Everyone who has spent any time looking at the world of big data will have by now familiarized themselves with the 5 "V"s of Volume, Velocity, Variety, Veracity, and Value, and these are no doubt good descriptors of the new requirements. There is however another secret V to consider, well, ok, it's really more of an L, but cock your head 45 degrees to the right and it'll start to look a bit like a V anyway.
I'm referring here to Longevity. While there is much talk of real-time analysis, some data actually gains significance as time passes. The trick here is keeping it around long enough to have it when needed, yet instantly accessible to satisfy the eventual moment. Analysis of social media will instantly tell you if people like your product today, but what if you want more detail? You could implement some sensors and collect time-series or geospatial data, which will certainly give you more about the specific conditions of usage during incidents. But what if we're talking a lot of products with a lot of sensors over a long period of time? And what if you don't know the actual questions that will matter in a year, five years, or 20 years?
This is where Longevity comes in, and it's not merely a storage pricing issue, where cost per TB is all that matters. Nor is it as simple as dumping everything into an ever growing data lake (or data ocean perhaps). Ultimately economics will determine what can be kept. Yet more than a simple cost calculation or massive data consolidation, longevity is about the value of the sum total of knowledge for any specified era, and about assuring it can be found quickly enough on demand.This is a long-game topic, but for particular use cases it'll be critical. Think of aircraft engine service records, longitudinal health studies, or geological remote sensing data. These aren't point-in-time areas, and the Internet of Things is going to cause an exponential explosion in this kind of data.
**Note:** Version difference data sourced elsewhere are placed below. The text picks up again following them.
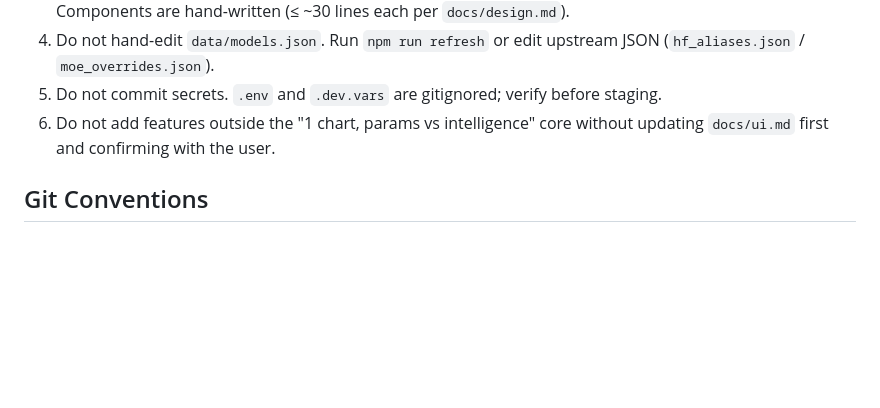
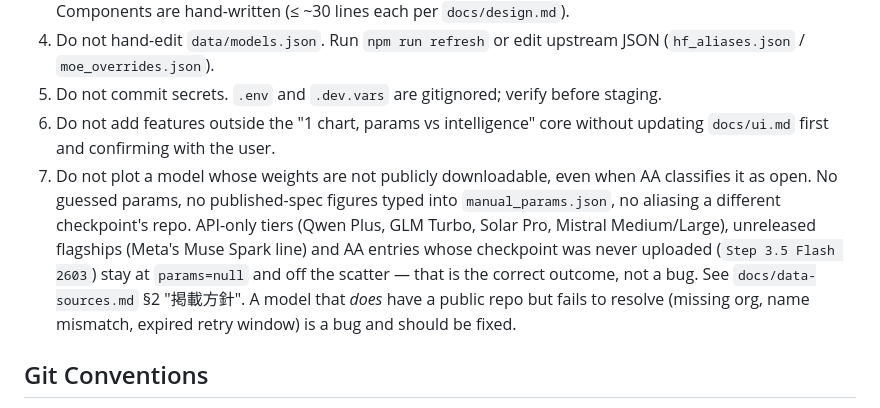
Before and after one commit to penta2himajin/openridge, a Markdown page: CLAUDE.md, the part around the change. GitHub-like rendering; blank space fills up the shorter version.

```diff
--- a/CLAUDE.md
+++ b/CLAUDE.md
@@ -87,6 +87,7 @@ CI verification commands live in `.github/workflows/`. Tests are not yet wired;
 4. Do not hand-edit `data/models.json`. Run `npm run refresh` or edit upstream JSON (`hf_aliases.json` / `moe_overrides.json`).
 5. Do not commit secrets. `.env` and `.dev.vars` are gitignored; verify before staging.
 6. Do not add features outside the "1 chart, params vs intelligence" core without updating `docs/ui.md` first and confirming with the user.
+7. Do not plot a model whose weights are not publicly downloadable, even when AA classifies it as open. No guessed params, no published-spec figures typed into `manual_params.json`, no aliasing a different checkpoint's repo. API-only tiers (Qwen Plus, GLM Turbo, Solar Pro, Mistral Medium/Large), unreleased flagships (Meta's Muse Spark line) and AA entries whose checkpoint was never uploaded (`Step 3.5 Flash 2603`) stay at `params=null` and off the scatter — that is the correct outcome, not a bug. See `docs/data-sources.md` §2 "掲載方針". A model that _does_ have a public repo but fails to resolve (missing org, name mismatch, expired retry window) is a bug and should be fixed.
 
 ## Git Conventions
 
```
Also changed, not shown: docs/data-sources.md (+12 -0 lines).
I look forward to looking backward many years later and seeing the success of vendors that are building for these scenarios.
Tip of the hat to Peaxy here.